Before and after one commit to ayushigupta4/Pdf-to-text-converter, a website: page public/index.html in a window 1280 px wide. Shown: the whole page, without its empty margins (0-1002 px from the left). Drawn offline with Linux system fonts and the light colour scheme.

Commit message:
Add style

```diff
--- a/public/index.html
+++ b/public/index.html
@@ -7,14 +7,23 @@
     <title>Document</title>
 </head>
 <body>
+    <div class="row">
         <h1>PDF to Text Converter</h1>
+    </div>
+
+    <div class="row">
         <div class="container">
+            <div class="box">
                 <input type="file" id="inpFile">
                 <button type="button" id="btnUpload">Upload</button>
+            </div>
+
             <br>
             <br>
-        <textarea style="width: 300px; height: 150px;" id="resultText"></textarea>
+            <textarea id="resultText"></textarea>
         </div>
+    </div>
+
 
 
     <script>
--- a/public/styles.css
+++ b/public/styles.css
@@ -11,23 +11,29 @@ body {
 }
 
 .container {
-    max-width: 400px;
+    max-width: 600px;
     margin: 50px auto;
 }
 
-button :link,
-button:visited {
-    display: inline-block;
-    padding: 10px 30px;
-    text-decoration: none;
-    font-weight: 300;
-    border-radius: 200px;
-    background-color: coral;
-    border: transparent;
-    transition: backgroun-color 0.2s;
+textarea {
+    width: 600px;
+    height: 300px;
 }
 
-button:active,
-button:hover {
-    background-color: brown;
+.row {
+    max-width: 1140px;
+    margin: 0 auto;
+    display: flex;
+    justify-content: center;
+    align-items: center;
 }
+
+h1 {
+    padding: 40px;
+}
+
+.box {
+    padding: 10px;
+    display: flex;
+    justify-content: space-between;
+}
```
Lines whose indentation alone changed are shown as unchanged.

...

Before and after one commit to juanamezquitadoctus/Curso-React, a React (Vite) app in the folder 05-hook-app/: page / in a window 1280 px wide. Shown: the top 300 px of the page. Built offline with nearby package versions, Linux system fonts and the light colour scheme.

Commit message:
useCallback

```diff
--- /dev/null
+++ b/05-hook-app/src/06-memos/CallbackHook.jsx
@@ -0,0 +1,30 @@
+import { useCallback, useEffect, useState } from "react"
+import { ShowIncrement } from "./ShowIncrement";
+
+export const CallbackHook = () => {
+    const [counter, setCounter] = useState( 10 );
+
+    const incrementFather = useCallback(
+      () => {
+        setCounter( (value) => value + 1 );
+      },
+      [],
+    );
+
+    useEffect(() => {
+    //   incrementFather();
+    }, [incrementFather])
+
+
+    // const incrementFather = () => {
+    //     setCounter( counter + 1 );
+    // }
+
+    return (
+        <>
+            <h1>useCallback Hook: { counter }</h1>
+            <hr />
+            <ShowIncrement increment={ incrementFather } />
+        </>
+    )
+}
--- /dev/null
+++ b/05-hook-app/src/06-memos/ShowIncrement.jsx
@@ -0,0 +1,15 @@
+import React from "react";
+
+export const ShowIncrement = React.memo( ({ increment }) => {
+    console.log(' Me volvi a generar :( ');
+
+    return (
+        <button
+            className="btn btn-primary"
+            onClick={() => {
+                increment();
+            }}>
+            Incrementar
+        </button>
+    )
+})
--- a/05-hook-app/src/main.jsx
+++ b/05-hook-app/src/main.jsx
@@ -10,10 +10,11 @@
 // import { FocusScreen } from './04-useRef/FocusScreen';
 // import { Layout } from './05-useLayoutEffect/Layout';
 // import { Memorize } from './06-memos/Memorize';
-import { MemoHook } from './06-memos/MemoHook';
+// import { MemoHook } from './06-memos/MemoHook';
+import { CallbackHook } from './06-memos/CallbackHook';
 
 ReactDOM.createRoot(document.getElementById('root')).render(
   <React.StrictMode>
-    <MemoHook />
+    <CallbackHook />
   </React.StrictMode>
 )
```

• WHAT TO DO: Go line by line through the data and copy any that contain "memos".

• ANSWER AREA:
+++ b/05-hook-app/src/06-memos/CallbackHook.jsx
+++ b/05-hook-app/src/06-memos/ShowIncrement.jsx
 // import { Memorize } from './06-memos/Memorize';
-import { MemoHook } from './06-memos/MemoHook';
+// import { MemoHook } from './06-memos/MemoHook';
+import { CallbackHook } from './06-memos/CallbackHook';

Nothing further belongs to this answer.